The dangers of a contested application to amend particulars of claim were highlighted in the recent case of Ward v Associated Newspapers Ltd. This case offers a helpful reminder for practitioners to carefully consider the extent to which it is reasonable to spend time and resources on contested interlocutory applications.
In a recent judgment, the Solicitors Regulation Authority (SRA) failed to recover £354,000 from a solicitor in intervention costs in what is an important ruling when considering the use of res judicata and abuse of process. Mr Hugh Sims QC, sitting as a deputy High Court judge in The Law Society v Dua and another was … Continue reading Res judicata and abuse of process challenges involving third parties
The defence of illegality has long been considered available to negligent practitioners where an underlying fraud has been committed by their clients, but the courts have shown they are no longer willing to let lawyers or their insurers use it as a get out of jail free card. In a unanimous judgment handed down by … Continue reading Supreme Court weighs in on fraud tainted negligence claims

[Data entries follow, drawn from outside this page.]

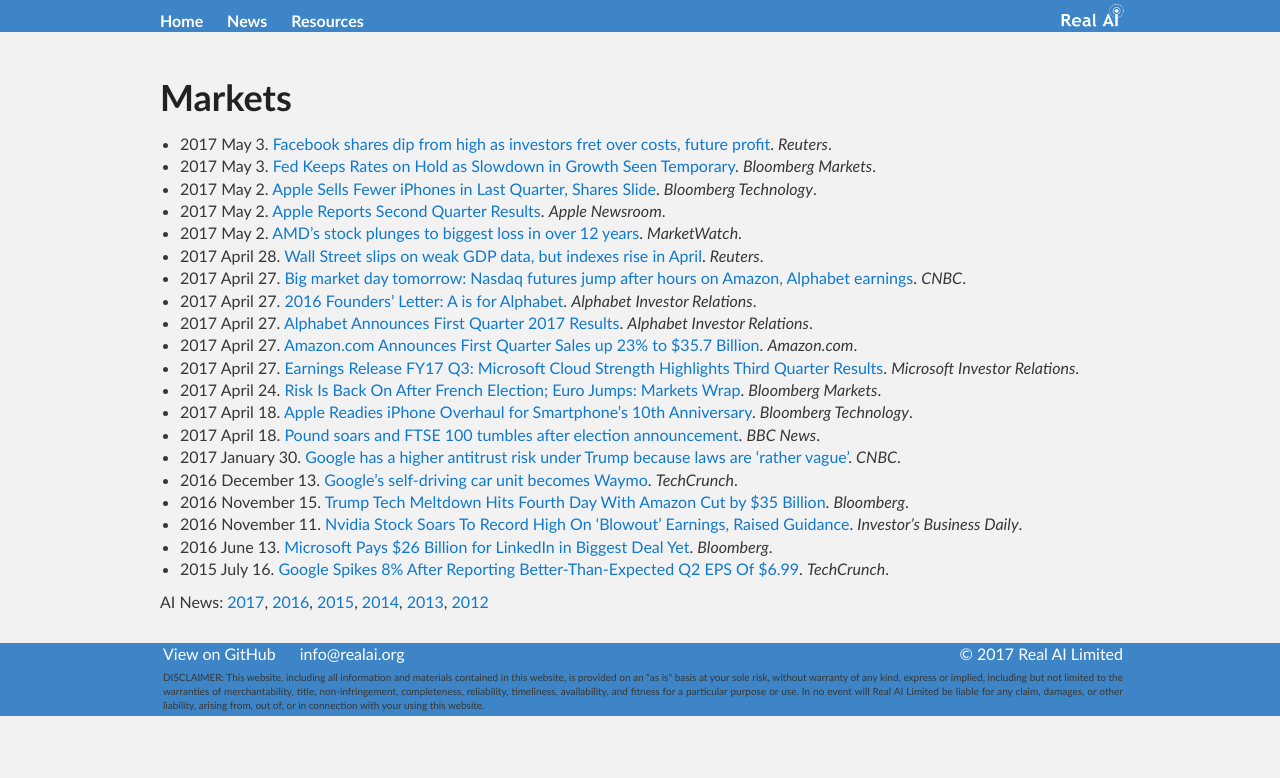
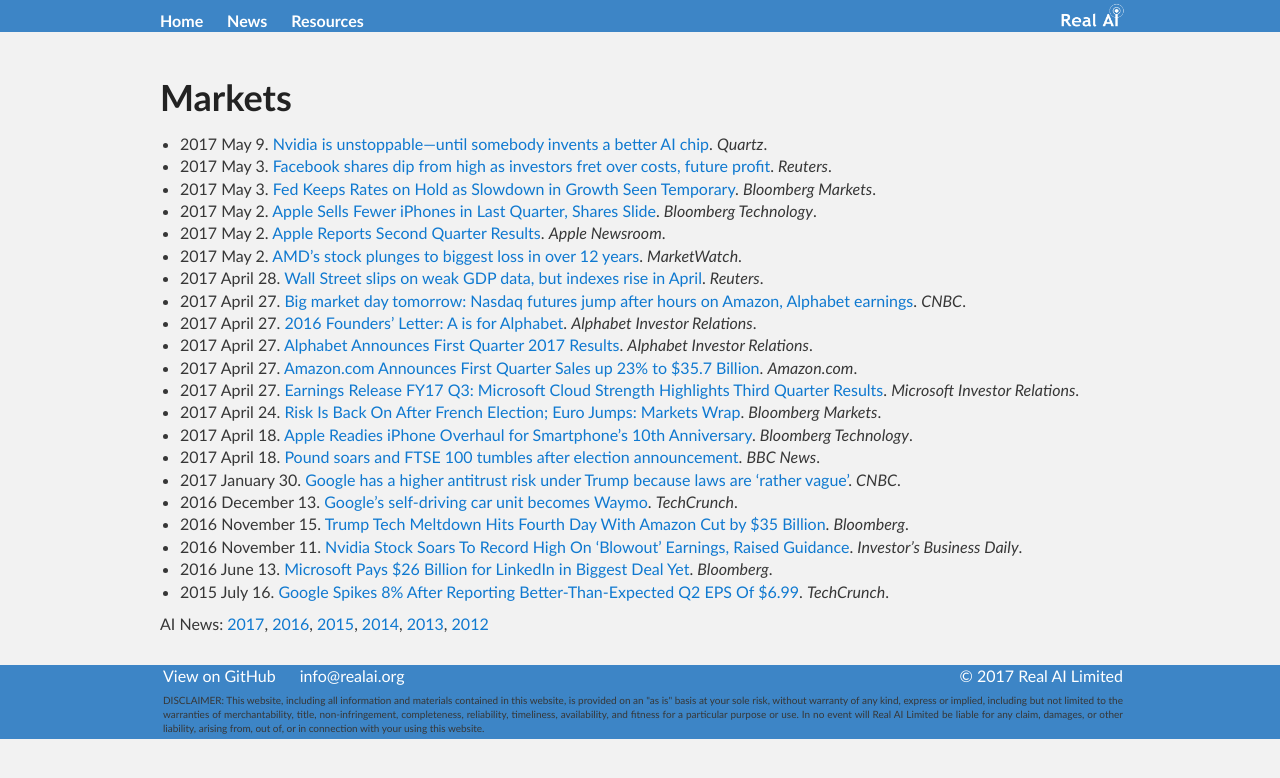
Before and after one commit to Tonywuhk/realai.org, a Jekyll site: the page built from news/markets.md, in a window 1280 px wide. Shown: the top 778 px of the page. Built offline with Jekyll 4.4.1, drawn with Linux system fonts in a browser that asks for light colours; our own code applies the rules of GitHub Pages for plain Markdown files; comment, search, counter and statistics services are not loaded; the repository's description, which GitHub fills in, is left out.

Commit message:
Update markets.md

```diff
--- a/news/markets.md
+++ b/news/markets.md
@@ -3,6 +3,7 @@
 ---
 # Markets
 
+* 2017 May 9. [Nvidia is unstoppable—until somebody invents a better AI chip](https://qz.com/979846/nvidia-nvda-is-unstoppable-until-somebody-invents-a-better-ai-chip/). *Quartz*.
 * 2017 May 3. [Facebook shares dip from high as investors fret over costs, future profit](http://www.reuters.com/article/us-facebook-results-idUSKBN17Z2GY). *Reuters*.
 * 2017 May 3. [Fed Keeps Rates on Hold as Slowdown in Growth Seen Temporary](https://www.bloomberg.com/news/articles/2017-05-03/fed-refrains-from-rate-hike-while-maintaining-sunny-outlook). *Bloomberg Markets*.
 * 2017 May 2. [Apple Sells Fewer iPhones in Last Quarter, Shares Slide](https://www.bloomberg.com/news/articles/2017-05-02/apple-sells-fewer-iphones-in-latest-quarter-as-consumers-wait). *Bloomberg Technology*.
```
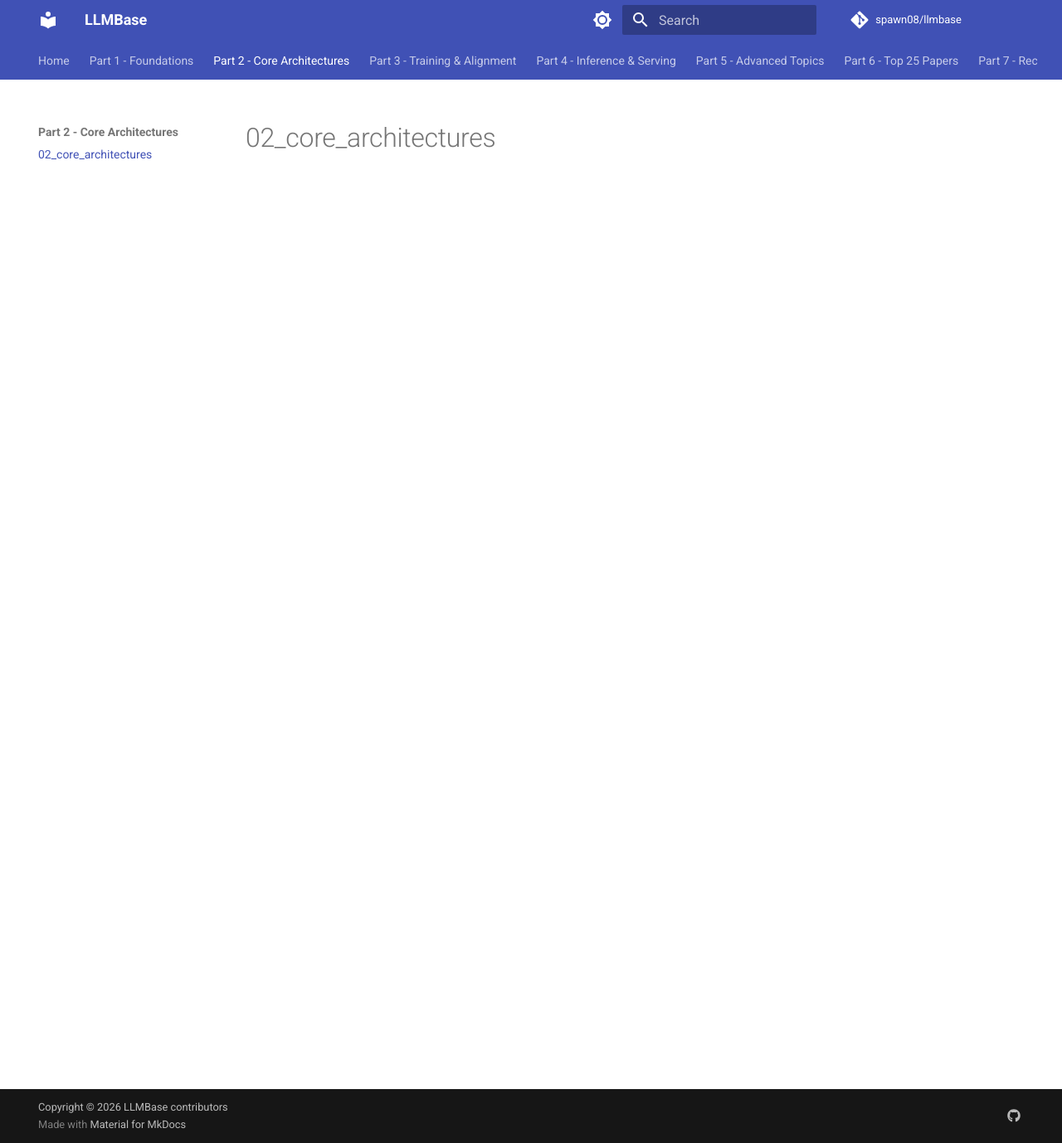
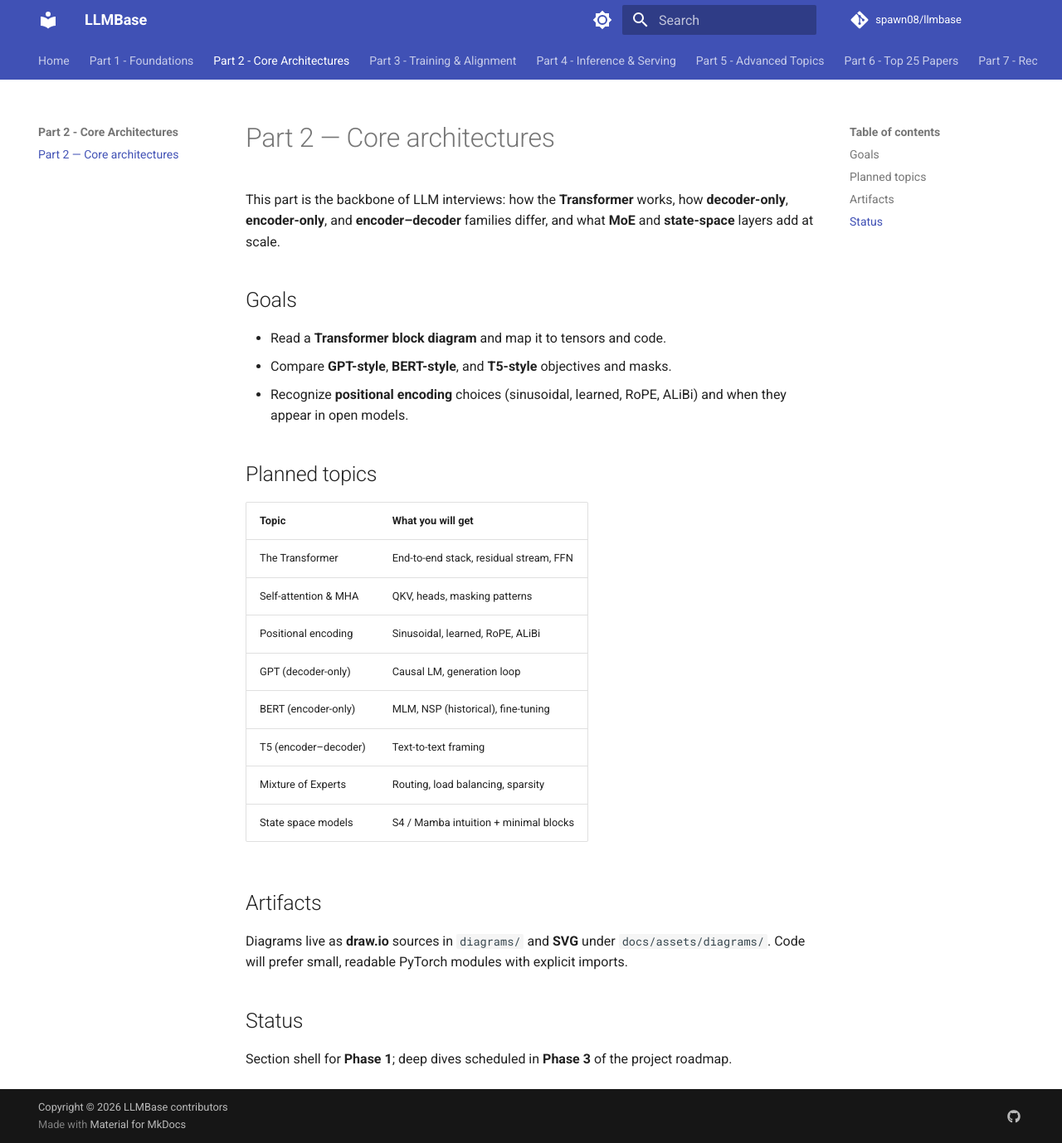
Before and after one commit to spawn08/llmbase, an MkDocs documentation site: the page built from docs/02_core_architectures/index.md, in a window 1280 px wide and 1378 px high. Shown: the whole window at 83% size. Built offline with MkDocs 1.6.1 and Material for MkDocs 9.7.7, drawn with Linux system fonts in a browser that asks for light colours; comment, search, counter and statistics services are not loaded.

Commit message:
docs(part2): add Core Architectures section index
Cover Transformer family, positional encodings, MoE, and SSM scope.

Made-with: Cursor

```diff
--- a/docs/02_core_architectures/index.md
+++ b/docs/02_core_architectures/index.md
@@ -1 +1,30 @@
-# 02_core_architectures
+# Part 2 — Core architectures
+
+This part is the backbone of LLM interviews: how the **Transformer** works, how **decoder-only**, **encoder-only**, and **encoder–decoder** families differ, and what **MoE** and **state-space** layers add at scale.
+
+## Goals
+
+- Read a **Transformer block diagram** and map it to tensors and code.
+- Compare **GPT-style**, **BERT-style**, and **T5-style** objectives and masks.
+- Recognize **positional encoding** choices (sinusoidal, learned, RoPE, ALiBi) and when they appear in open models.
+
+## Planned topics
+
+| Topic | What you will get |
+| --- | --- |
+| The Transformer | End-to-end stack, residual stream, FFN |
+| Self-attention & MHA | QKV, heads, masking patterns |
+| Positional encoding | Sinusoidal, learned, RoPE, ALiBi |
+| GPT (decoder-only) | Causal LM, generation loop |
+| BERT (encoder-only) | MLM, NSP (historical), fine-tuning |
+| T5 (encoder–decoder) | Text-to-text framing |
+| Mixture of Experts | Routing, load balancing, sparsity |
+| State space models | S4 / Mamba intuition + minimal blocks |
+
+## Artifacts
+
+Diagrams live as **draw.io** sources in `diagrams/` and **SVG** under `docs/assets/diagrams/`. Code will prefer small, readable PyTorch modules with explicit imports.
+
+## Status
+
+Section shell for **Phase 1**; deep dives scheduled in **Phase 3** of the project roadmap.
```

Many of us are aware of the ongoing litigation in the Financial Conduct Authority‘s (FCA) business interruption (BI) insurance test case (FCA v Arch Insurance (UK) Ltd and others). But what are the next steps for this fundamentally important case for thousands of businesses across the UK, and what are the potential implications of the … Continue reading Implications of recent developments in the FCA test case
The decision in Stanley v London Borough of Tower Hamlets arose out of circumstances at a very specific point in time that may not be exactly replicated. The claimant attempted to effect service on the defendant just two days after the national lockdown was announced. Businesses across the country had to adapt to an unprecedented … Continue reading Service in the time of a pandemic: Stanley v London Borough of Tower Hamlets